[ only regarding “Mangroves as drivers of nearshore fishery production” section of the article ]
- Based on the spawning cycle of many fish species that live near mangrove habitat: “mangroves could function as an important link in the chain of habitats that provide complementary resources and benefits, e.g., as nursery areas for fish, prawns and crabs (Sheridan and Hays, 2003; Crona and Ronnback, 2005), with spatial complexity at a scale that provides refuge to small prey, and abundant food for commercial species at certain stages in their life cycle (Chong et al., 1990)”(171).
- Fish production is proportionally related to the area of mangrove habitat: “Most of the analyses in these studies” – 27 studies were examined for this section of the review – “have resulted in positive correlations, assuming that the area of mangroves or tidal wetland habitat directly translates to the catch of commercial fisheries (Manson et al., 2005; Meynecke et al., 2007). Estimates of the amount of commercial catch explained by the presence of mangroves or estuaries range from 20 to 90% (Fig. 1). The most common variables used were mangrove area, followed by linear extent and intertidal area or estuarine size”(172).
- Data from certain articles suggest that certain species rely on a combination of mangrove and seagrass bed habitat rather than mangrove habitat alone to ensure species health (Robertson and Blaber, 1992; Nagelkerken et al., 2001; Dorenbosch et al., 2006a,b; Jelbart et al., 2007), while other articles stress the importance of mangrove habitat for ontogentic fish movements (Rooker and Dennis, 1991; Nagelkerken et al., 2000c; Nagelkerken and van der Velde, 2002, 2003; Eggleston et al., 2004; Lugendo et al., 2005)” (172-173).

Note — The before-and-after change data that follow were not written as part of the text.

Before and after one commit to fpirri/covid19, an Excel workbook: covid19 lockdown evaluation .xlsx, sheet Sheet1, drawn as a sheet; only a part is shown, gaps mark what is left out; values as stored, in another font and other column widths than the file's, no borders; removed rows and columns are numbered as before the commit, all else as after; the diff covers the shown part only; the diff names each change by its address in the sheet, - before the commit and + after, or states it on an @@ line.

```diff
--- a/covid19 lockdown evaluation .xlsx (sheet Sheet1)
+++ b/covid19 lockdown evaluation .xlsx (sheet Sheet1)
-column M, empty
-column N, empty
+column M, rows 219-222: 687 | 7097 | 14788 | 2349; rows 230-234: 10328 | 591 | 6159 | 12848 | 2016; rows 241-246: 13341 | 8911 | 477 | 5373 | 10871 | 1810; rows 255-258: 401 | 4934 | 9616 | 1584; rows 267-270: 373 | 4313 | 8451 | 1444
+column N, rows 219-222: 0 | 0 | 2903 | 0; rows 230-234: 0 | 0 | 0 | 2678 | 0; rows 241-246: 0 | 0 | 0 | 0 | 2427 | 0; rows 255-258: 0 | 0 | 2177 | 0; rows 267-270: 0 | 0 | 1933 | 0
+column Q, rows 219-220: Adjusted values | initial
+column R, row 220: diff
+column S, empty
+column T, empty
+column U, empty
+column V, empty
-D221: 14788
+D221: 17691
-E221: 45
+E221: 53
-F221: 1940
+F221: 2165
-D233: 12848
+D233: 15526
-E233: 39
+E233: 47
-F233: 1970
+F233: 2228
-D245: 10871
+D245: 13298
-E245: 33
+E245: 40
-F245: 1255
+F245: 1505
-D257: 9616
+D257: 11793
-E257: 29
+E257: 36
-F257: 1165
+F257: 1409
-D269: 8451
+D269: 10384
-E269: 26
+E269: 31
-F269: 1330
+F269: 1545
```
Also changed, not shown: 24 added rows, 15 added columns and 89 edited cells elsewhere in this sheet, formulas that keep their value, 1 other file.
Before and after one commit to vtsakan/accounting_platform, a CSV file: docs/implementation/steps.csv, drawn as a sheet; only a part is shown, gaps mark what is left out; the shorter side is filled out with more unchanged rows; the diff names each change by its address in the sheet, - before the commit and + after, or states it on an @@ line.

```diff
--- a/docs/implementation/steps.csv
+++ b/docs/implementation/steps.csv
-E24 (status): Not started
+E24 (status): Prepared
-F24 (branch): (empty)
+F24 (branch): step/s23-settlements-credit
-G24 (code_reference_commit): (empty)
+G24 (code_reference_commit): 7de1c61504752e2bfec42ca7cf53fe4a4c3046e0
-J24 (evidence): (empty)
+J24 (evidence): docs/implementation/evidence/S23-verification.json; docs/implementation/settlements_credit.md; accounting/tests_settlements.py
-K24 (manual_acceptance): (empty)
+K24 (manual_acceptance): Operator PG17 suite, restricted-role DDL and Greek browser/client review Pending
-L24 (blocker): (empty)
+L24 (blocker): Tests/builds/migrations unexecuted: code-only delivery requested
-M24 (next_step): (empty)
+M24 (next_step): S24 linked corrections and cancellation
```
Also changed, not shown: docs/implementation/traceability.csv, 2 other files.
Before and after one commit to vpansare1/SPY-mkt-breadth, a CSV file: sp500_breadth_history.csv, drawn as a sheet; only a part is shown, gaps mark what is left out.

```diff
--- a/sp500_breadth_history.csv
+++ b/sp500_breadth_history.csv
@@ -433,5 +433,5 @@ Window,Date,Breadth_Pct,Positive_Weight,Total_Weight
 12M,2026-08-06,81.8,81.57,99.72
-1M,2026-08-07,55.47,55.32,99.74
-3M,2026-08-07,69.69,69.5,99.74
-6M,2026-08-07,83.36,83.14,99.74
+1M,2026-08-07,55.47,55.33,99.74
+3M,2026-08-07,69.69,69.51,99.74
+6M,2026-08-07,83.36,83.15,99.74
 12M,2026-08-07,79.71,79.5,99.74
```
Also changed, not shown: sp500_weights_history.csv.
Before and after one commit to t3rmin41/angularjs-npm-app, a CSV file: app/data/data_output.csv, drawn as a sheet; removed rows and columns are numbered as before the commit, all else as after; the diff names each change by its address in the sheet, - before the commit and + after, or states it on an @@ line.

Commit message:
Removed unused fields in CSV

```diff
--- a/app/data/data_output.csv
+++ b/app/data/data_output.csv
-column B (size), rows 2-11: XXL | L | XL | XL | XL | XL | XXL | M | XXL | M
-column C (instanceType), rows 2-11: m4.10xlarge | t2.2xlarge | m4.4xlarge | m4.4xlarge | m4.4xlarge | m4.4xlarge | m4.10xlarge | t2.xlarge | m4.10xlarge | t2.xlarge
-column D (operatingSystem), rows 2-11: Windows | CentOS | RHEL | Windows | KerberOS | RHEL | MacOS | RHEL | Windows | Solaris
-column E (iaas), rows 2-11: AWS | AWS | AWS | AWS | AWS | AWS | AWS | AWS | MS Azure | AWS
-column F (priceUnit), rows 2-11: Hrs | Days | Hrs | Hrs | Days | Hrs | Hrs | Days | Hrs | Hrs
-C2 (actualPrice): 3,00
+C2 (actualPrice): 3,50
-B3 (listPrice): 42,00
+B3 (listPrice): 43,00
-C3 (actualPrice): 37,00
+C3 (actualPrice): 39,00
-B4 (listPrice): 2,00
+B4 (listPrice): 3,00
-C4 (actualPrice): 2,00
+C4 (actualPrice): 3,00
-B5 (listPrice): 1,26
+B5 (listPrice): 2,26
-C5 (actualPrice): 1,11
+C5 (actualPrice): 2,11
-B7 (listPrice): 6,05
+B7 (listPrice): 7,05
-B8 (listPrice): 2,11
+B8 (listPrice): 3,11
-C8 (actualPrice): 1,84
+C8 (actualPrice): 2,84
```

- A main conclusion from the review indicated that it is extremely difficult to make generalizations about mangrove habitat because different fish species have varying dependence on mangrove habitat.